Problem:
Write out every line below with no difference at all.

Dataset records:

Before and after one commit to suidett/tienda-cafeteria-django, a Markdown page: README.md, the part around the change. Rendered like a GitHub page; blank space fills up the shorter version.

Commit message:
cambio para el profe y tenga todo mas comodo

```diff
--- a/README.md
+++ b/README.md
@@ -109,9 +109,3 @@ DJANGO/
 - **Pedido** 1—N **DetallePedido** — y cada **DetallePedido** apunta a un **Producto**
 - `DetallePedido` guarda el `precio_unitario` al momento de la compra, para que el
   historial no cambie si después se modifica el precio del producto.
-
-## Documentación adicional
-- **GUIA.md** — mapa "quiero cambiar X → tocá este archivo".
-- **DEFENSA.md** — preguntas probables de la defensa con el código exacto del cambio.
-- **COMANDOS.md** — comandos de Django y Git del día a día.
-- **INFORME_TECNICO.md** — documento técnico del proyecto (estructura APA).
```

Result of this exercise:
Before and after one commit to suidett/tienda-cafeteria-django, a Markdown page: README.md, the part around the change. Rendered like a GitHub page; blank space fills up the shorter version.

Commit message:
cambio para el profe y tenga todo mas comodo

```diff
--- a/README.md
+++ b/README.md
@@ -109,9 +109,3 @@ DJANGO/
 - **Pedido** 1—N **DetallePedido** — y cada **DetallePedido** apunta a un **Producto**
 - `DetallePedido` guarda el `precio_unitario` al momento de la compra, para que el
   historial no cambie si después se modifica el precio del producto.
-
-## Documentación adicional
-- **GUIA.md** — mapa "quiero cambiar X → tocá este archivo".
-- **DEFENSA.md** — preguntas probables de la defensa con el código exacto del cambio.
-- **COMANDOS.md** — comandos de Django y Git del día a día.
-- **INFORME_TECNICO.md** — documento técnico del proyecto (estructura APA).
```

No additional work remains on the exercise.